Labor unions in the United States are organizations that represent workers in many industries recognized under US labor law since the 1935 enactment of the National Labor Relations Act. Their activity today centers on collective bargaining over wages, benefits, and working conditions for their membership, and on representing their members in disputes with management over violations of contract provisions. Larger trade unions also typically engage in lobbying activities and electioneering at the state and federal level.
Police unions in the United States encompass a variety of organizations. About 80% of police unions engaged in employee contract negotiations are independent, operate in a municipality or a region of similar size, and are not affiliated with larger organized labor unions. The national Fraternal Order of Police is the largest single organization, but includes both labor union locals and fraternal lodges. The police union with the largest membership nationally is the International Union of Police Associations, which chartered with the AFL–CIO in 1979.

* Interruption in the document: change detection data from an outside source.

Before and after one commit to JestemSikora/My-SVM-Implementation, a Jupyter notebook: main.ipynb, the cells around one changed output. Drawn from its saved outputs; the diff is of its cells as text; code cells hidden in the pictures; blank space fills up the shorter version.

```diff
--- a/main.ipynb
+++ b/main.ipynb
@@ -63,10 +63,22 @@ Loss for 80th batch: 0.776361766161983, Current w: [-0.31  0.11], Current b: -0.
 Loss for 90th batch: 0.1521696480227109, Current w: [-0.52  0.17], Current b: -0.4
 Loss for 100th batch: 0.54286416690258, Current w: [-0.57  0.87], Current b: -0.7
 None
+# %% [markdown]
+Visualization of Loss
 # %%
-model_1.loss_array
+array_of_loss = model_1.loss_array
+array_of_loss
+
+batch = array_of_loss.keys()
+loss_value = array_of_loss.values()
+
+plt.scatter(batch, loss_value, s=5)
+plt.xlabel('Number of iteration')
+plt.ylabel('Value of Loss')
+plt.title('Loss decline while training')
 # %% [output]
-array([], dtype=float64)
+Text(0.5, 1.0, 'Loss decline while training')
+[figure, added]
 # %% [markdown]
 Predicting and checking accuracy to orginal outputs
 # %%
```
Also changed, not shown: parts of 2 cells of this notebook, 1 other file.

For decades after the Boston Police Strike of 1919, police and other public employees were prevented by state laws from organizing. Only in the 1960s did those laws change to allow public-sector employees the right to collective bargaining.